Two and a half million Americans have served in Iraq and Afghanistan; many of them, more than once. The VA tells us about 20 percent come home with post-traumatic stress disorder, known as PTSD. So, that comes to about 500,000. For some, returning is harder than they imagined. The suicide rate for the Army is up 15 percent over last year. For the Marines its up 28 percent. A few of our troops return to become something they never thought they could be: criminals, for the first time in their lives.
Around Houston, in Harris County, Texas, 400 veterans are locked up every month. We met a judge there who saw them coming before the bench, fresh out of the warzone and he thought a lot of them were worth saving. Judge for yourself once you meet some of our troops, coming home.
A byproduct of the 1995 Crime Bill, the Veterans Treatment Court (Vets Court for short) is a way for Veterans facing jail time to avoid incarceration. If they accept, they are assigned to a mentoring Veteran and must remain drug-free for two years, obtain a high school diploma and have a steady job at the end of the probation period.
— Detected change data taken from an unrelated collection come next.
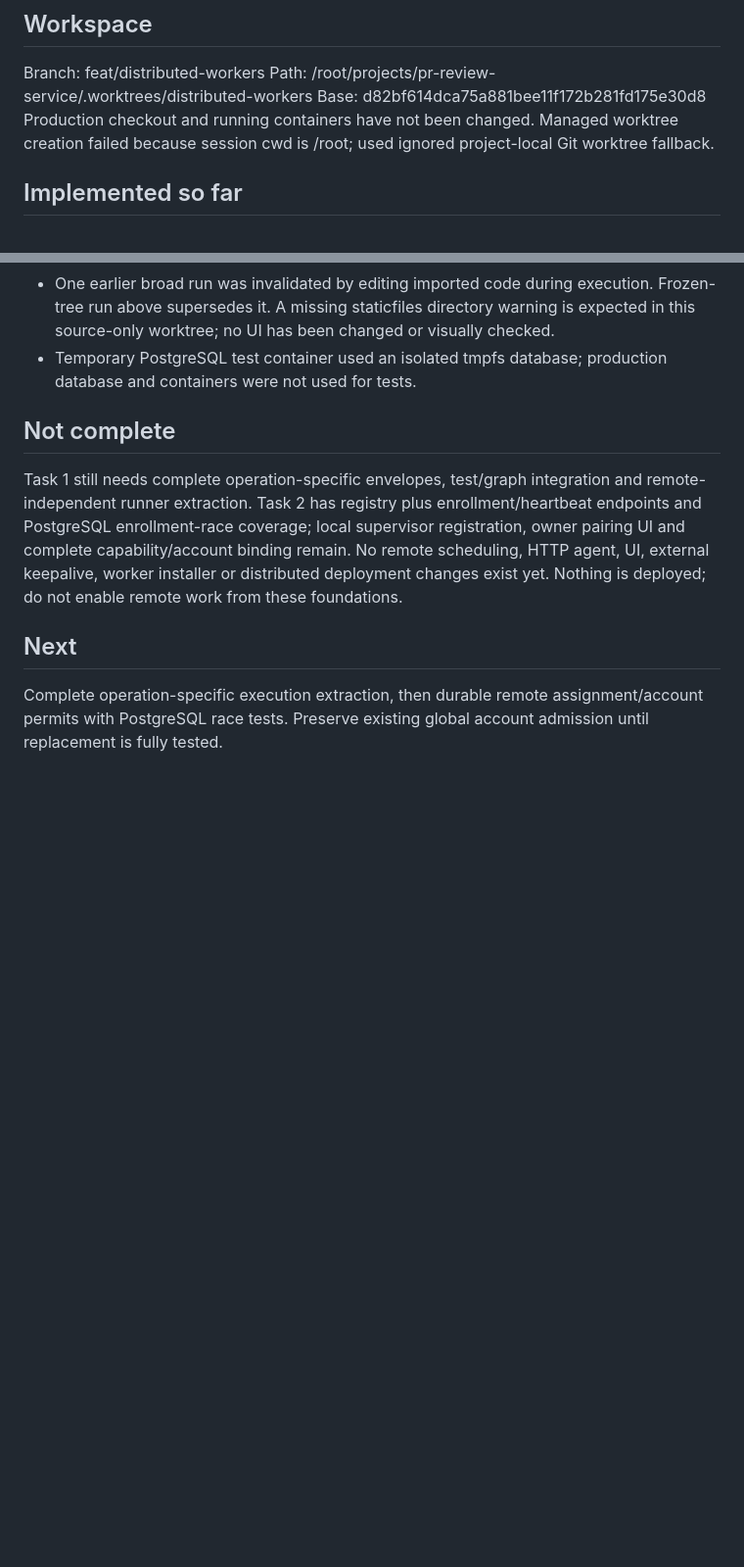
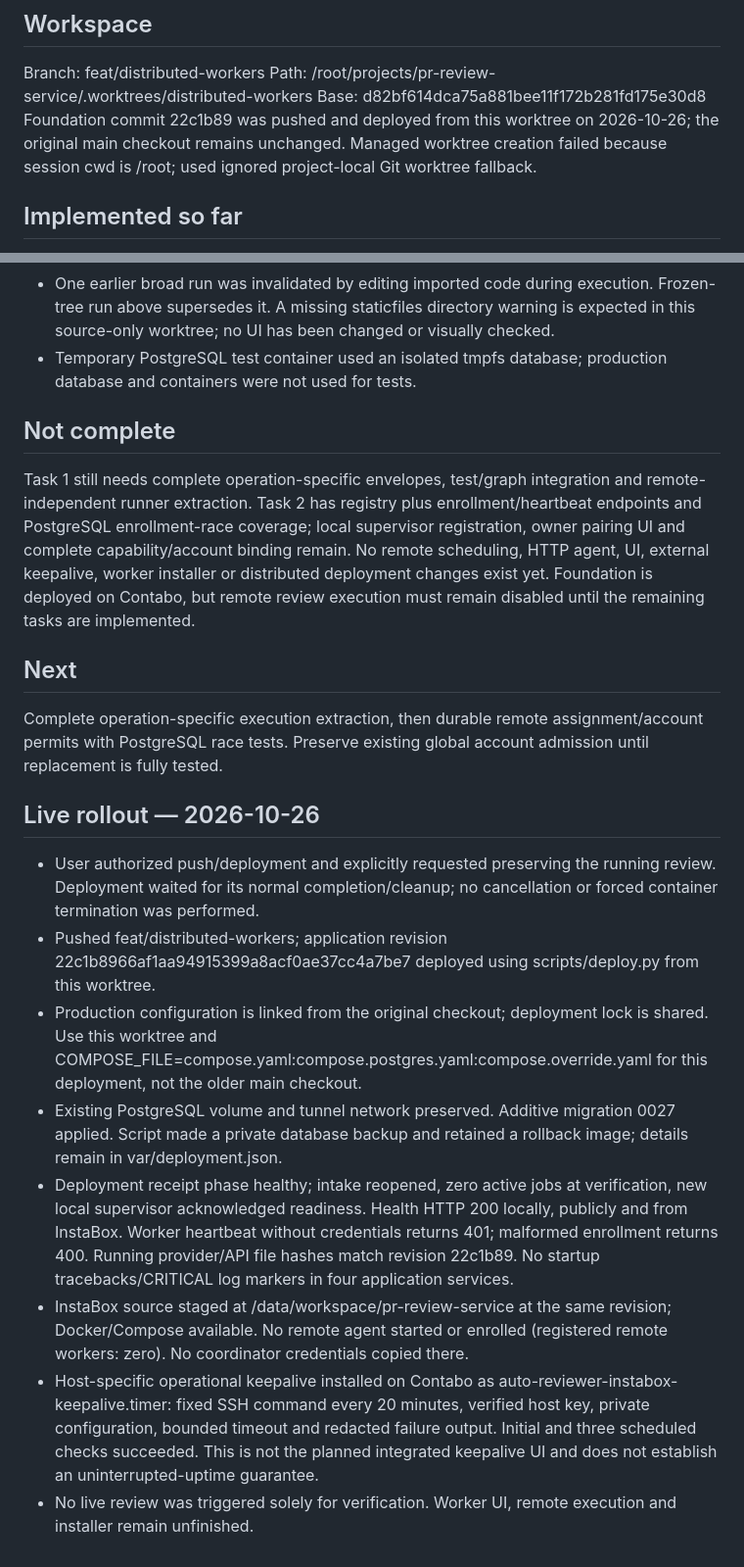
Before and after one commit to Ainzw0rth/pr-review-service, a Markdown page: .claude/distributed-workers-progress.md, 2 parts joined by grey strips. Shown at 98% size. Rendered like a GitHub page; blank space fills up the shorter version.

Commit message:
docs: record foundation deployment and InstaBox preparation

```diff
--- a/.claude/distributed-workers-progress.md
+++ b/.claude/distributed-workers-progress.md
@@ -5,7 +5,7 @@
 Branch: feat/distributed-workers
 Path: /root/projects/pr-review-service/.worktrees/distributed-workers
 Base: d82bf614dca75a881bee11f172b281fd175e30d8
-Production checkout and running containers have not been changed. Managed worktree creation failed because session cwd is /root; used ignored project-local Git worktree fallback.
+Foundation commit 22c1b89 was pushed and deployed from this worktree on 2026-10-26; the original main checkout remains unchanged. Managed worktree creation failed because session cwd is /root; used ignored project-local Git worktree fallback.
 
 ## Implemented so far
 
@@ -28,8 +28,19 @@ Production checkout and running containers have not been changed. Managed worktr
 
 ## Not complete
 
-Task 1 still needs complete operation-specific envelopes, test/graph integration and remote-independent runner extraction. Task 2 has registry plus enrollment/heartbeat endpoints and PostgreSQL enrollment-race coverage; local supervisor registration, owner pairing UI and complete capability/account binding remain. No remote scheduling, HTTP agent, UI, external keepalive, worker installer or distributed deployment changes exist yet. Nothing is deployed; do not enable remote work from these foundations.
+Task 1 still needs complete operation-specific envelopes, test/graph integration and remote-independent runner extraction. Task 2 has registry plus enrollment/heartbeat endpoints and PostgreSQL enrollment-race coverage; local supervisor registration, owner pairing UI and complete capability/account binding remain. No remote scheduling, HTTP agent, UI, external keepalive, worker installer or distributed deployment changes exist yet. Foundation is deployed on Contabo, but remote review execution must remain disabled until the remaining tasks are implemented.
 
 ## Next
 
 Complete operation-specific execution extraction, then durable remote assignment/account permits with PostgreSQL race tests. Preserve existing global account admission until replacement is fully tested.
+
+## Live rollout — 2026-10-26
+
+- User authorized push/deployment and explicitly requested preserving the running review. Deployment waited for its normal completion/cleanup; no cancellation or forced container termination was performed.
+- Pushed feat/distributed-workers; application revision 22c1b8966af1aa94915399a8acf0ae37cc4a7be7 deployed using scripts/deploy.py from this worktree.
+- Production configuration is linked from the original checkout; deployment lock is shared. Use this worktree and COMPOSE_FILE=compose.yaml:compose.postgres.yaml:compose.override.yaml for this deployment, not the older main checkout.
+- Existing PostgreSQL volume and tunnel network preserved. Additive migration 0027 applied. Script made a private database backup and retained a rollback image; details remain in var/deployment.json.
+- Deployment receipt phase healthy; intake reopened, zero active jobs at verification, new local supervisor acknowledged readiness. Health HTTP 200 locally, publicly and from InstaBox. Worker heartbeat without credentials returns 401; malformed enrollment returns 400. Running provider/API file hashes match revision 22c1b89. No startup tracebacks/CRITICAL log markers in four application services.
+- InstaBox source staged at /data/workspace/pr-review-service at the same revision; Docker/Compose available. No remote agent started or enrolled (registered remote workers: zero). No coordinator credentials copied there.
+- Host-specific operational keepalive installed on Contabo as auto-reviewer-instabox-keepalive.timer: fixed SSH command every 20 minutes, verified host key, private configuration, bounded timeout and redacted failure output. Initial and three scheduled checks succeeded. This is not the planned integrated keepalive UI and does not establish an uninterrupted-uptime guarantee.
+- No live review was triggered solely for verification. Worker UI, remote execution and installer remain unfinished.
```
This may seem like a good deal, but the path to recover their lives is difficult and fraught with temptation, particularly for those Veterans with PTSD.
SFTT applauds those in law enforcement and the judicial system and supporting Veterans organization for developing such an effective and common sense approach to help Veterans reintegrate into society. 60 Minutes paints a very sympathetic picture of the Veterans Administration in this rehabilitation process, but Vets that we have talked to who have participated in Vet Court programs paint a somewhat different picture.
It is evident that there is a high incidence of dependency on drugs, potent painkillers, antidepressants and alcohol among those with PTSD. One graduate of the Veterans Court Program who now is a substance abuse counselor told me that close to 90% of Vets with PTSD have substance abuse issues.
Now, the VA has very strict rules on issuing prescription medication to Veterans with documented substance abuse problems. In other words, it may be difficult for Veterans to receive proper treatment for PTSD if substance abuse and PTSD are treated as mutually exclusive problems. This clearly introduces a level of difficulty for the VA in providing the type of comprehensive rehabilitation treatment these Vets deserve. Some may call it Catch 22, but I am sure our Vets find it no laughing matter.
In any event, SFTT applauds the Veteran Treatment Courts and is committed to help them expand across the United States.Share